Your film questions. Our professional answers.
David Griffin asks “How do I match the sound of a lav to the sound of a shotgun mic?
E.G outdoors wide shot that goes into a close-up. The sound is too different. Help.”
They are fundamentally different
A shotgun will capture a much wider view of the environment, a lav on the other hand will ALWAYS sound like it’s inches away from your actor’s mouth.
Their design is just too different to match consistently – it is possible it just takes years of experience to master.
Choose one in post, but record with both.
Either select one in post or embrace the characteristics of the boom.
Imagine the scene is being shot from across the street, your audio SHOULD sound distant.
A boom will always sound like it has perspective in a scene. A lav will ensure clear consistent audio but lacks perspective.
Libsenth asks “What are some tips and tricks for recording in the rain?
Not only to rain-proof the gear but also to avoid rain sounds on the gear.”
The illusion of film rain
Film rain is often a layering of 3 methods in your foreground, mid-ground, and background.
• Background: a rain machine
• Mid-ground: wetting actors between takes/lines
• Foreground: CGI rain
Though costly, these three things combined create a very convincing illusion of active rain, without forcing your gear to be wet.
Recording in active rain
Sometimes, you just gotta record the real thing and that’s okay too.
When the viewer sees rain they want to HEAR rain as well which allows you some leeway in the character of your recordings.
Of course, the audio should be discernable. To dissipate the sound of rain on the set itself, use “hogs hair” where water contacts hard material like floors, sinks, and showers.
Charlie asks “How do you make film cameras quiet?
Fans on digital cameras are a firmware thing, but the motors on super 16 cameras are very loud.
How do you deal with that?”
Use the right camera
There are film cameras out there that are meant for sound recording.
We recommend renting an Arri SR2 or SR3 on a website like Sharegrid.
Use a “Camera Blimp”
If you don’t have access to these cameras look into a “Camera Blimp.” These are soundproof cases for film cameras.
You can also do a DIY method using sound blankets for mixed results.
Pound Syndrome asks “How do you deal with a challenging crew member on set?”
If you see it, so will others
Filmmaking is communal, if you notice someone is being problematic or lazy, you can guarantee that others are seeing it as well.
Luckily, people like to re-hire those they trust, if they aren’t trustworthy they most likely won’t be back.
If it’s only a day gig, stick it out and keep your cool.
Would you hang with that person for 12 hours?

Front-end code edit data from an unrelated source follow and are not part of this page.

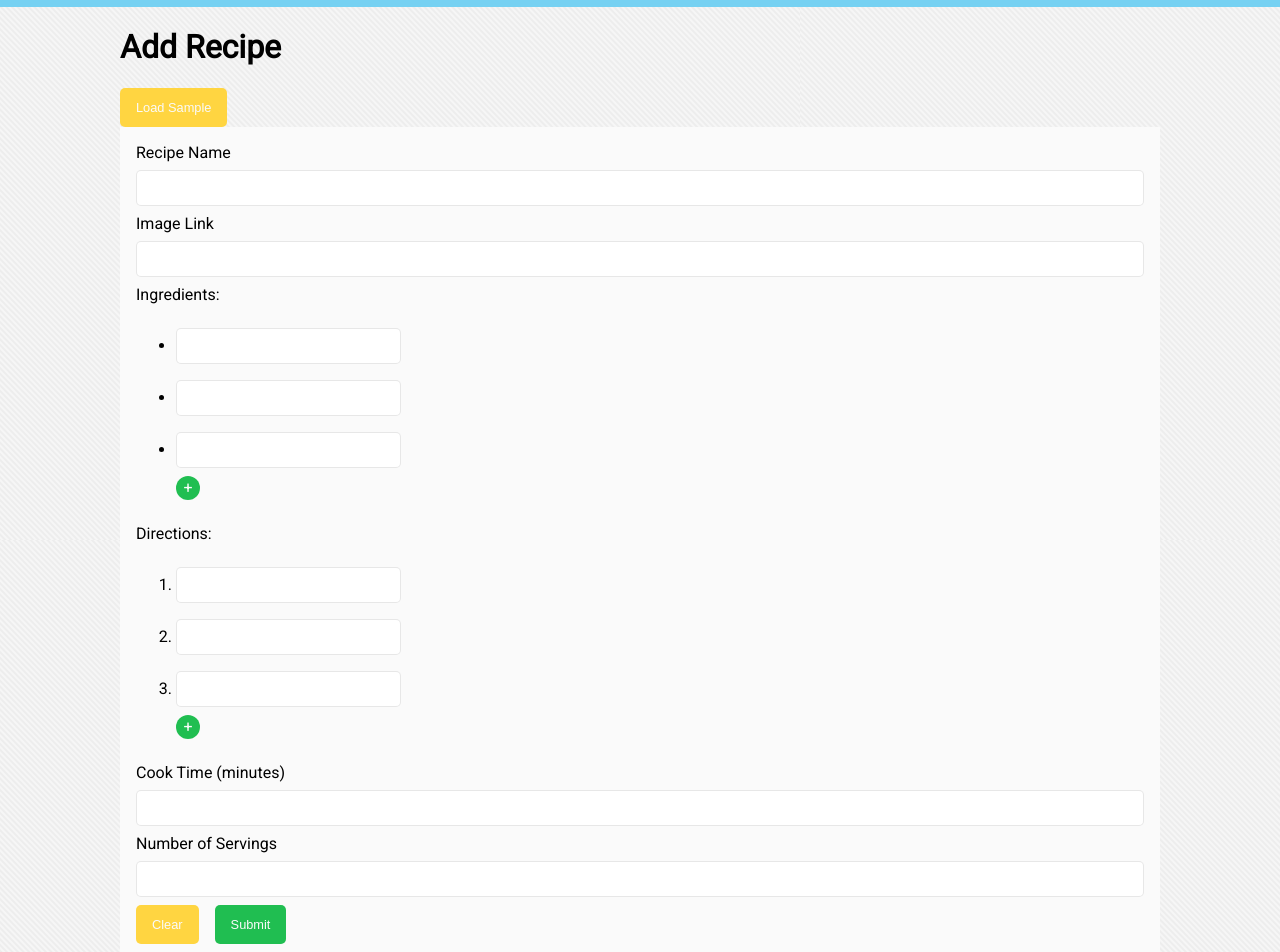
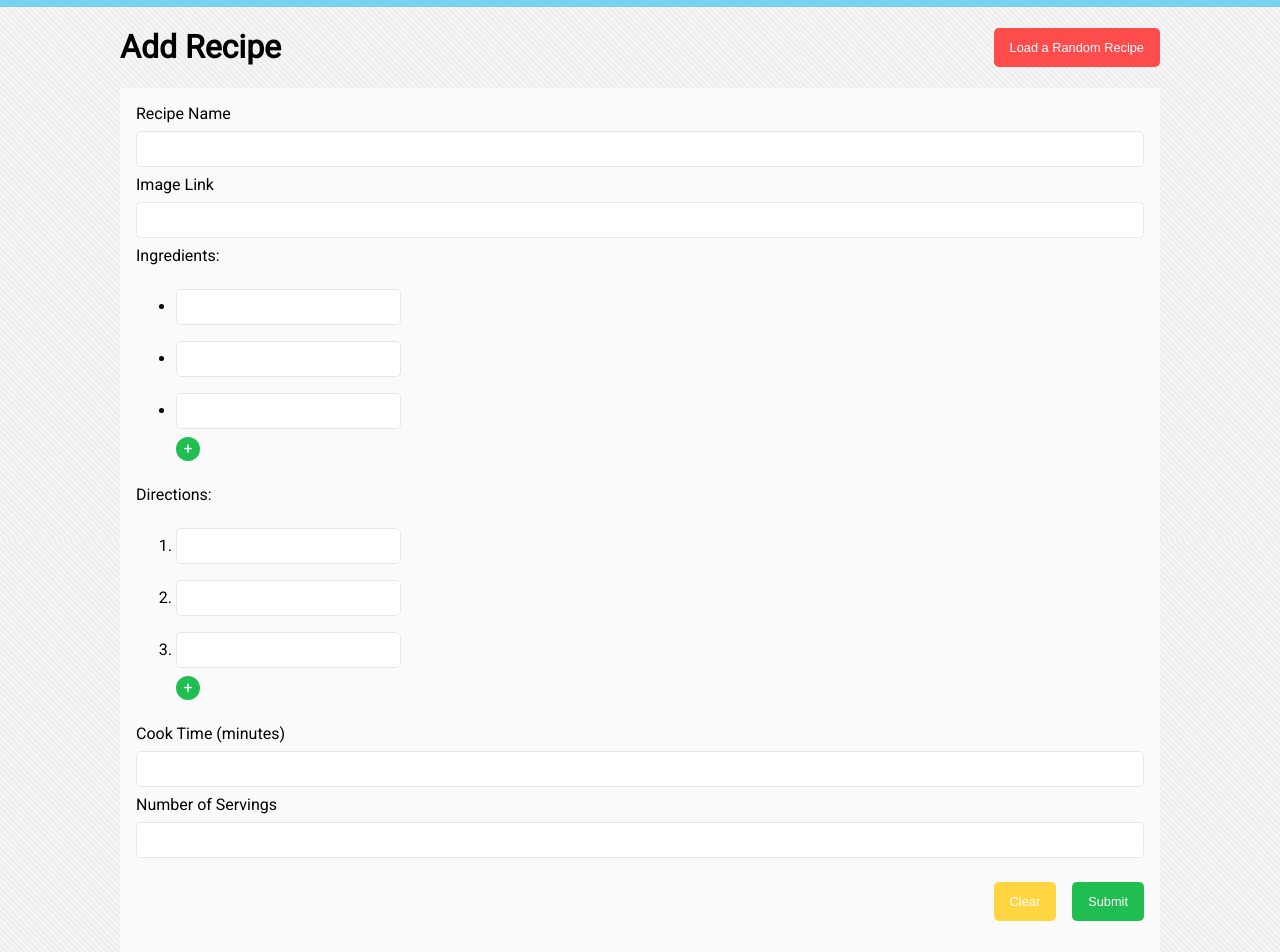
Before and after one commit to calebjwl/my-recipes-react, a React app: page /add-recipe in a window 1280 px wide. Shown: the part 60-1012 px from the top of the page. Built offline with nearby package versions, Linux system fonts and the light colour scheme; what react-router-redux would draw is missing.

Commit message:
Revert from attempt at state instead of refs

```diff
--- a/src/components/AddRecipe.js
+++ b/src/components/AddRecipe.js
@@ -40,13 +40,13 @@ class RecipeForm extends Component {
       cookTime: this.refs.cookTime.value,
       servings: this.refs.servings.value,
     }
-    this.refs.commentForm.reset();
+    this.refs.recipeForm.reset();
     this.props.addRecipe(recipe);
     history.push('/');
   }
 
   clearForm() {
-    this.refs.commentForm.reset();
+    this.refs.recipeForm.reset();
   }
 
   loadSampleRecipe() {
@@ -60,7 +60,7 @@ class RecipeForm extends Component {
     this.refs.directions.innerHTML = '';
 
     for(let i = 0; i < randomRecipe.ingredients.length; i++) {
-      this.refs.ingredients.innerHTML += '<li><input type="text" ref=""/></li>';
+      this.refs.ingredients.innerHTML += '<li><input type="text"/></li>';
     }
 
     for (let i = 0; i < randomRecipe.ingredients.length; i++) {
@@ -68,7 +68,7 @@ class RecipeForm extends Component {
     }
 
     for(let i = 0; i < randomRecipe.directions.length; i++) {
-      this.refs.directions.innerHTML += '<li><input type="text" ref=""/></li>';
+      this.refs.directions.innerHTML += '<li><input type="text"/></li>';
     }
 
     for (let i = 0; i < randomRecipe.directions.length; i++) {
@@ -82,38 +82,40 @@ class RecipeForm extends Component {
   }
 
   addIngredient() {
-    this.refs.ingredients.innerHTML += '<li><input type="text" ref=""/></li>';
+    this.refs.ingredients.innerHTML += '<li><input type="text"/></li>';
   }
 
   addDirection() {
-    this.refs.directions.innerHTML += '<li><input type="text" ref=""/></li>';
+    this.refs.directions.innerHTML += '<li><input type="text"/></li>';
   }
 
   render() {
     return (
       <div className="add-recipe">
-        <h1>Add Recipe</h1>
-        <button onClick={this.loadSampleRecipe} className="button warning">Load Sample</button>
-        <form ref="commentForm" onSubmit={this.handleSubmit} className="form">
+        <div className="add-recipe__header">
+          <h1>Add Recipe</h1>
+          <button onClick={this.loadSampleRecipe} className="button delete" type="button">Load a Random Recipe</button>
+        </div>
+        <form ref="recipeForm" onSubmit={this.handleSubmit} className="form">
           <div className="control">
             <label className="control__label">Recipe Name</label>
-            <input type="text" ref="name" />
+            <input type="text" ref="name"/>
           </div>
           <div className="control">
             <label className="control__label">Image Link</label>
-            <input type="text" ref="image" />
+            <input type="text" ref="image"/>
           </div>
           <div className="control">
             <label className="control__label">Ingredients:</label>
             <ul className="" ref="ingredients">
               <li>
-                <input type="text" ref="" />
+                <input type="text"/>
               </li>
               <li>
-                <input type="text" ref="" />
+                <input type="text"/>
               </li>
               <li>
-                <input type="text" ref="" />
+                <input type="text"/>
               </li>
             </ul>
             <ul>
@@ -124,13 +126,13 @@ class RecipeForm extends Component {
             <label className="control__label">Directions:</label>
             <ul className="recipe__directions" ref="directions">
               <li>
-                <input type="text" ref="" />
+                <input type="text"/>
               </li>
               <li>
-                <input type="text" ref="" />
+                <input type="text"/>
               </li>
               <li>
-                <input type="text" ref="" />
+                <input type="text"/>
               </li>
             </ul>
             <ul>
@@ -139,14 +141,16 @@ class RecipeForm extends Component {
           </div>
           <div className="control">
             <label className="control__label">Cook Time (minutes)</label>
-            <input type="number" ref="cookTime" />
+            <input type="number" ref="cookTime"/>
           </div>
           <div className="control">
             <label className="control__label">Number of Servings</label>
-            <input type="number" ref="servings" />
+            <input type="number" ref="servings"/>
           </div>
-          <button onClick={this.clearForm} className="button warning" type="button">Clear</button>
-          <input type="submit" className="button submit" value="Submit" />
+          <div className="right">
+            <button onClick={this.clearForm} className="button warning" type="button">Clear</button>
+            <input type="submit" className="button submit" value="Submit"/>
+          </div>
         </form>
       </div>
     );
--- a/src/components/Recipe.js
+++ b/src/components/Recipe.js
@@ -67,8 +67,10 @@ class Single extends Component {
               <li>{direction}</li>
             )}
           </ul>
-          <button className="edit button">Edit</button>
-          <button className="delete button" onClick={this.delete.bind(null, recipe.id)}>Delete</button>
+          <div className="right">
+            <button className="warning button">Edit</button>
+            <button className="delete button" onClick={this.delete.bind(null, recipe.id)}>Delete</button>
+          </div>
         </div>
       </div>
     );
--- a/src/style/AddRecipe.scss
+++ b/src/style/AddRecipe.scss
@@ -1,5 +1,11 @@
 .add-recipe {
   width: 100%;
+
+  &__header {
+    display: flex;
+    justify-content: space-between;
+    align-items: center;
+  }
 }
 
 .add-item {
@@ -34,18 +40,3 @@
     padding: .5rem;
   }
 }
-
-.button {
-  border: 0;
-  border-radius: 5px;
-  padding: 0.75rem 1rem;
-  color: $c-white;
-}
-
-.submit {
-  background: $c-submit;
-}
-
-.warning {
-  background: $c-warning;
-}
--- a/src/style/App.scss
+++ b/src/style/App.scss
@@ -15,6 +15,34 @@ $c-warning: rgb(255, 213, 65);
 @import 'Recipe';
 @import 'AddRecipe';
 
+.button {
+  border-radius: 5px;
+  border: 0;
+  color: white;
+  cursor: pointer;
+  font-size: 0.8rem;
+  padding: 0.75rem 1rem;
+  margin-left: 1rem;
+}
+
+.right {
+  display: flex;
+  justify-content: flex-end;
+  margin: 1rem 0;
+}
+
+.submit {
+  background: $c-submit;
+}
+
+.warning {
+  background: $c-warning;
+}
+
+.delete {
+  background: $c-delete;
+}
+
 .container {
   max-width: $m-max-width;
   margin: 0 auto;
--- a/src/style/Recipe.scss
+++ b/src/style/Recipe.scss
@@ -17,17 +17,3 @@
     list-style: decimal;
   }
 }
-
-.button {
-  border-radius: 0;
-  border: 0;
-  cursor: pointer;
-  font-size: 0.8rem;
-  padding: 0.75rem 1rem;
-  margin-right: 1rem;
-}
-
-.delete {
-  background: $c-delete;
-  color: white;
-}
```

If you’re the one doing the hiring, ask yourself, are they a team player, are they someone who communicates well, and can you trust them to carry their weight hour 12?
Anyone can learn set skills, personality goes a long way.